The red king crab (Paralithodes camtschaticus) fishery, has been cut by 47% to 7.8 million pounds. Not only is this bad for the fishermen, but it's also bad for the crabs. A decrease in total allowable catch generally means crab stock estimates have decreased as well. And with king crab taking several (8 or so? maybe less now) years to grow into the fishery, at a size limit of 135 mm (6.5 in) carapace length, it may be a few years before the numbers can come up again.
OK, so that was the down. Here's the up:
Snow crab (Chionoecetes opilio) catch quota has been raised by 64% to just under 90 million pounds!!! Holy Bunch-O-Crab, Batman! Last year the ex-vessel price of opies was $103 million (at ~$2.12/lb), so even if the price per pound doesn't increase, the ex-vessel price will be (let me do some quick math):
almost $169 million!!!
Why the big increase in the snow crab quota? Haven't I been saying snow crab are in a rebuilding phase since their declaration of being overfished in 1999 (NMFS declared it, not the crabs themselves. Can you imagine?

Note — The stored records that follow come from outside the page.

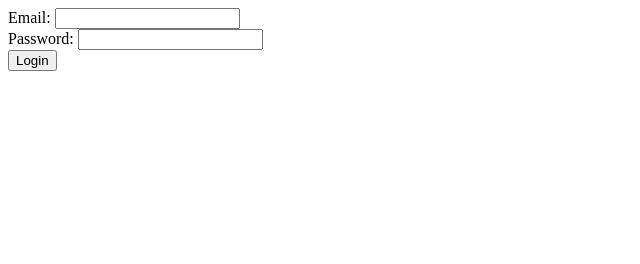
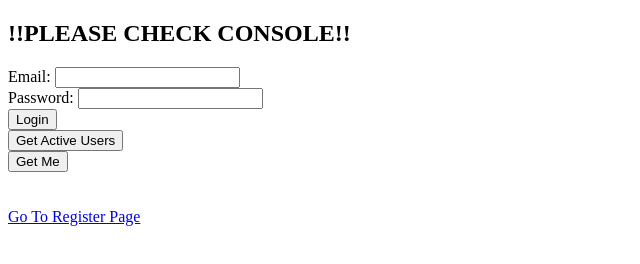
Before and after one commit to mkadirtan/case-project-teknasyon-websocket, a website: page public/login.html in a window 1280 px wide. Shown: the whole page, without its empty margins (0-640 px from the left). Drawn offline with nearby package versions, Linux system fonts and the light colour scheme.

Commit message:
Update UI

```diff
--- a/public/login.html
+++ b/public/login.html
@@ -9,6 +9,8 @@
           crossorigin='anonymous'></script>
 </head>
 <body>
+<h2>!!PLEASE CHECK CONSOLE!!</h2>
+
 <form id='login-form'>
   <label for='email'>Email: </label>
   <input name='email' id='email' type='email'><br>
@@ -19,8 +21,24 @@
   <input type='submit' value='Login'>
 </form>
 
+<button onclick='getActiveUsers()'>Get Active Users</button>
+<br>
+<button onclick='getUserDetail()'>Get Me</button>
+<br>
+<br><br><a href='/register.html'>Go To Register Page</a>
+<script>
+  function getUserDetail() {
+    axios.post('http://localhost:8080/user/me',
+      { headers: { Authorization: `Bearer ${window.access_token}` } })
+      .then(res => console.log(res.data));
+  }
 
-<script>
+  function getActiveUsers() {
+    axios.post('http://localhost:8080/user/active-users',
+      { headers: { Authorization: `Bearer ${window.access_token}` } })
+      .then(res => console.log(res.data));
+  }
+
   const form = document.getElementById('login-form');
   form.onsubmit = () => {
     const formData = {};
@@ -40,7 +58,8 @@
       console.log('Successfully logged in!');
       const { access_token } = res.data;
       console.log({ access_token });
-      const socket = io('http://localhost:8080/socket', { query: { access_token } });
+      window.access_token = access_token;
+      const socket = io('http://localhost:8080/socket', { query: { access_token }, transports: ['websocket'] });
       socket.on('user-register', e => console.log('user-register', { e }));
       socket.on('user-login', e => console.log('user-login', { e }));
       socket.on('user-logout', e => console.log('user-logout', { e }));
```
Also changed, not shown: public/index.html (renamed from public/register.html, +4 -3 lines).
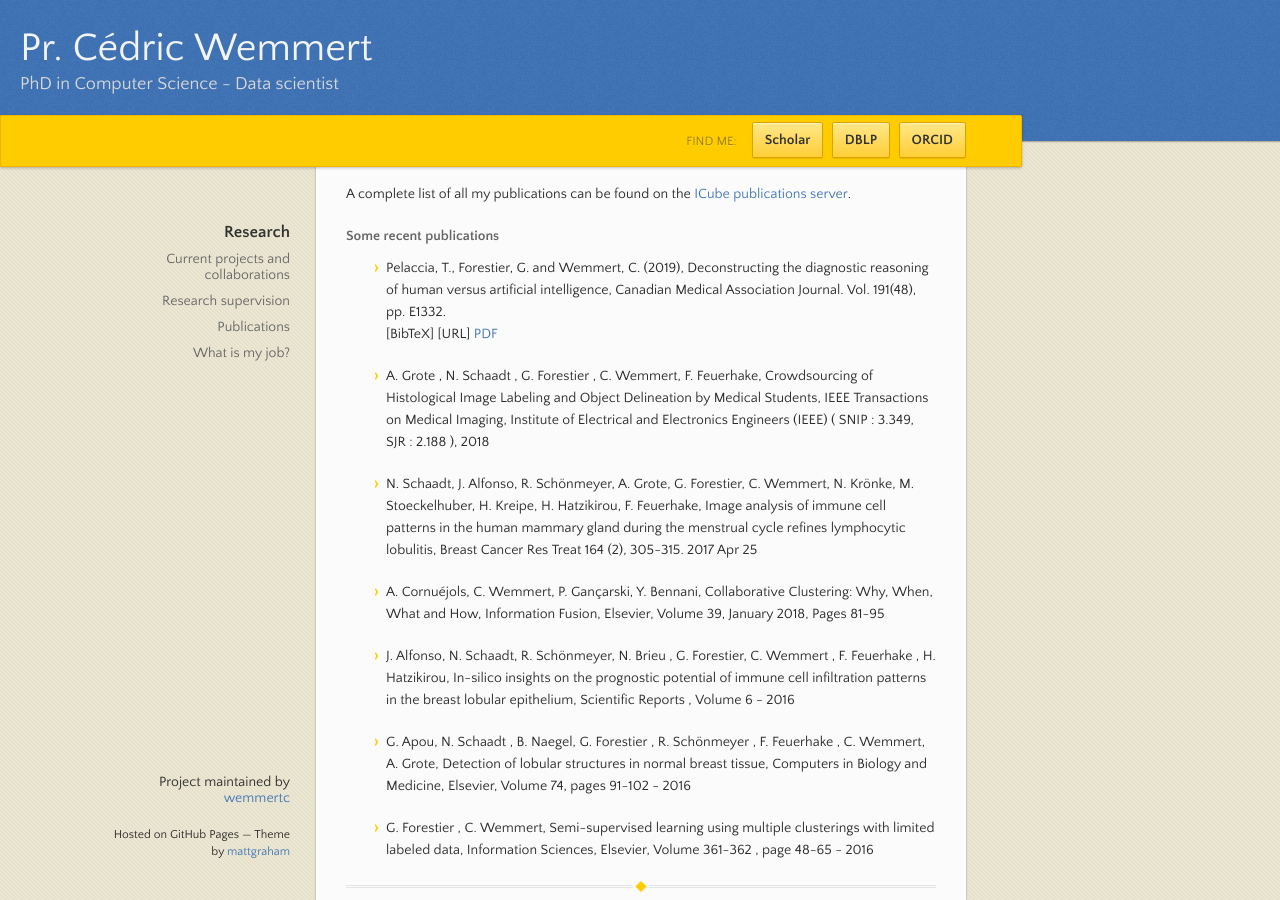
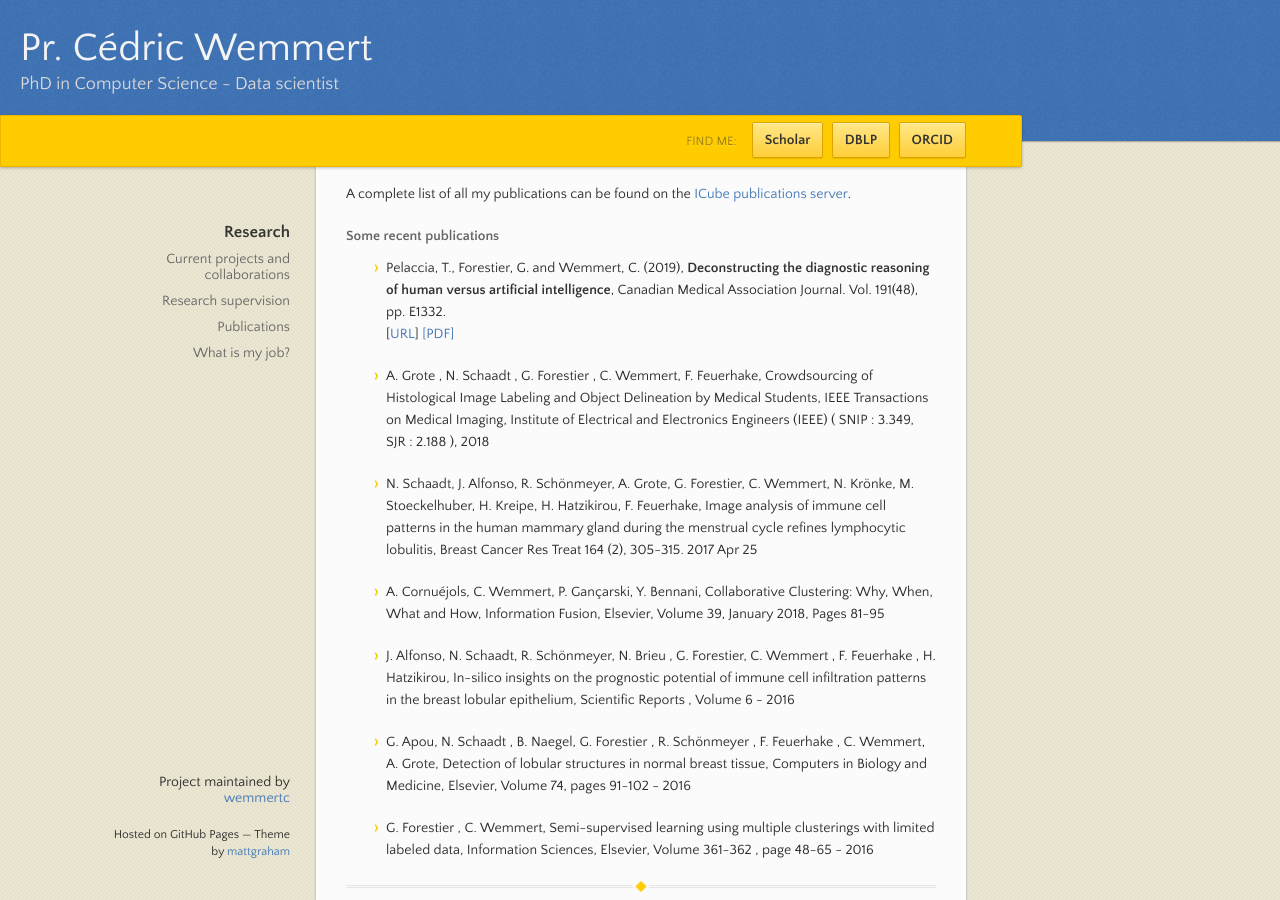
Before and after one commit to wemmertc/webpage, a Jekyll site: the page built from index.md, in a window 1280 px wide and 900 px high, scrolled down 1424 px. Built offline with Jekyll 4.4.1, drawn with Linux system fonts in a browser that asks for light colours; our own code applies the rules of GitHub Pages for plain Markdown files.

Commit message:
publications

```diff
--- a/index.md
+++ b/index.md
@@ -51,8 +51,8 @@ A complete list of all my publications can be found on the [ICube publications s
 
 #### Some recent publications
 
-* Pelaccia, T., Forestier, G. and Wemmert, C. (2019), Deconstructing the diagnostic reasoning of human versus artificial intelligence, Canadian Medical Association Journal. Vol. 191(48), pp. E1332.
-[BibTeX] [URL] [PDF](./publications/cmaj2019.pdf)
+* Pelaccia, T., Forestier, G. and Wemmert, C. (2019), **Deconstructing the diagnostic reasoning of human versus artificial intelligence**, Canadian Medical Association Journal. Vol. 191(48), pp. E1332.
+[[URL](https://doi.org/10.1503/cmaj.190506)] [[PDF]](./publications/cmaj2019.pdf)
 
 * A. Grote , N. Schaadt , G. Forestier , C. Wemmert, F. Feuerhake, Crowdsourcing of Histological Image Labeling and Object Delineation by Medical Students, IEEE Transactions on Medical Imaging, Institute of Electrical and Electronics Engineers (IEEE) ( SNIP : 3.349, SJR : 2.188 ), 2018
 
```
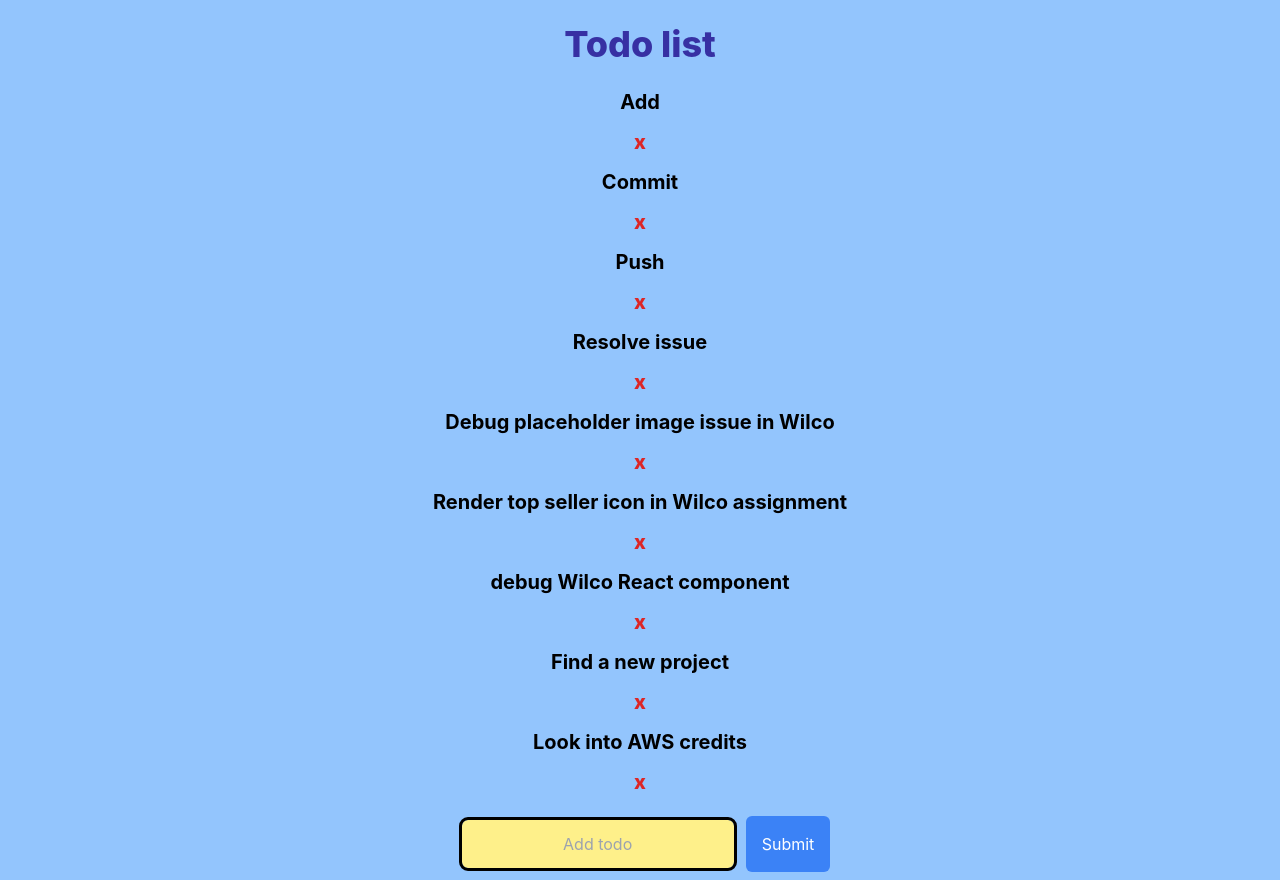
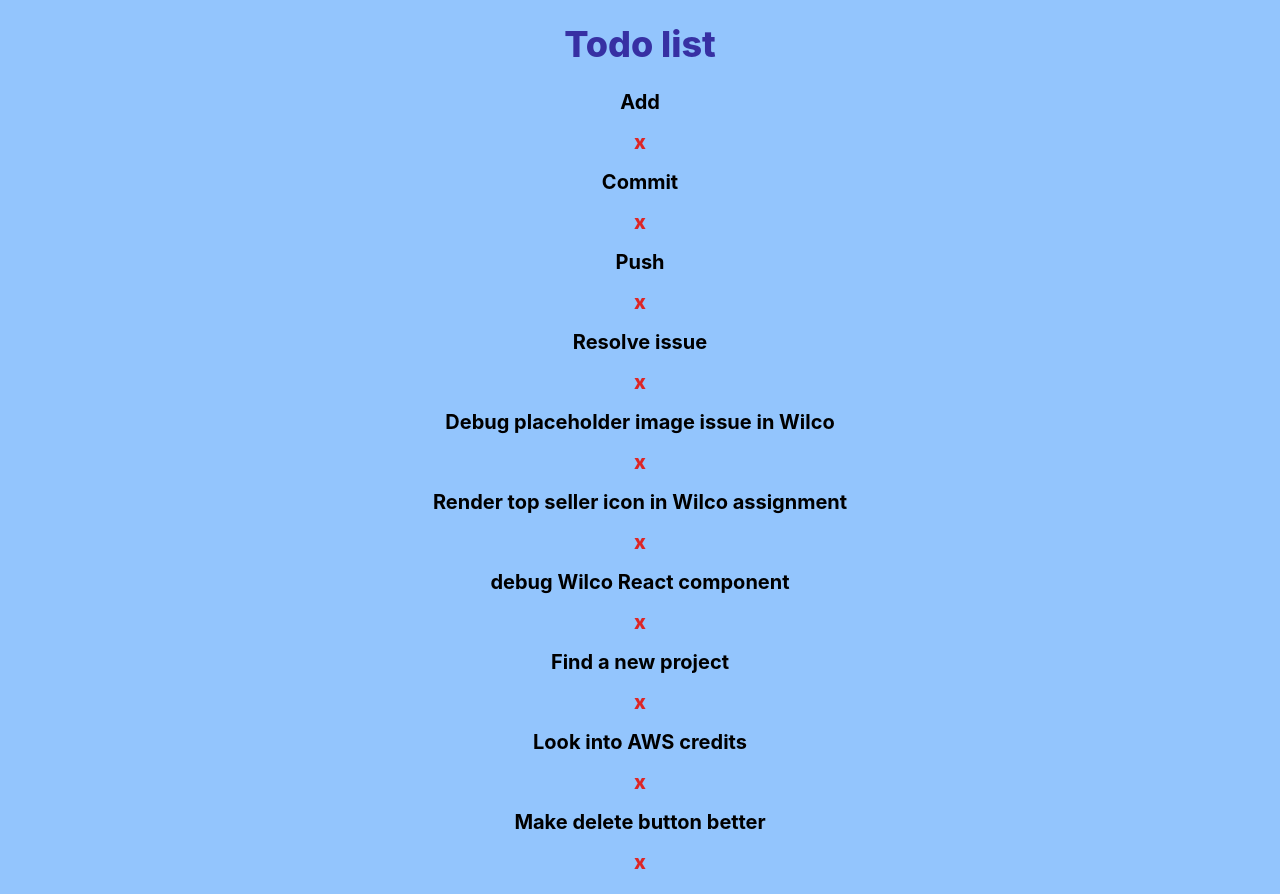
Before and after one commit to KarlOL82/react-practice, a React (Create React App) app: page / in a window 1280 px wide. Shown: the top 894 px of the page. Built offline with nearby package versions, Linux system fonts and the light colour scheme.

Commit message:
adding to seeded list items

```diff
--- a/src/App.js
+++ b/src/App.js
@@ -12,7 +12,8 @@ export default function App() {
     { id: 6, text: "Render top seller icon in Wilco assignment", done: false},
     { id: 7, text: "debug Wilco React component", done: false },
     { id: 8, text: "Find a new project", done: false},
-    { id: 9, text: "Look into AWS credits", done: false }
+    { id: 9, text: "Look into AWS credits", done: false },
+    { id: 10, text: "Make delete button better", done: false }
   ]);
   return (
     <div className="App bg-blue-300">
```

Anyway, based on trawl surveys (like the one I participated in during the summer of 2009), the population estimate of eastern Bering Sea snow crab may be greater than 1 BILLION pounds! (Picture me saying that with my pinky at the corner of my mouth.) That means the stock may finally be considered "rebuilt"!! In order to be considered rebuilt, the stock needed to be greater than BMSY for two years in a row. BMSY is the Biological Maximum Sustainable Yield, and for snow crabs BMSY is 921.6 million pounds. According to this NOAA Tech Memorandum (it's a draft copy, but it's what I could find on short notice with the most current data), the stock was estimated around 670 million pounds in 2009, but for 2010 and 2011 the stock estimates reached over 1 billion pounds (pinky fingers!), far surpassing the 921.6 million pounds needed!
Biomass estimates for eastern Bering Sea snow crab:
the total stock estimates are in dark blue, but just for fun
I thought I'd throw in the estimates for legal males
and commercially preferred males (> 102 mm or 4 in)
in orange and light blue, respectively
This is not only great for the fishermen (cha-ching), but great for the crabs themselves, who have been experiencing some temperature stresses from their cold pool (the area of water in the Bering Sea that is the perfect temperature for them to thrive) shifting northward, bitter crab disease turning up in opies, and cannibalism. Oh, the cannibalism!
get the butter ready!
BUT let's not forget that snow crab have a really crazy recruitment pattern. They're not easily predicted, which has led to overharvesting in the past. We'll just have to stay tuned.
(For more economic info, and some pretty graphs, check out this PDF.)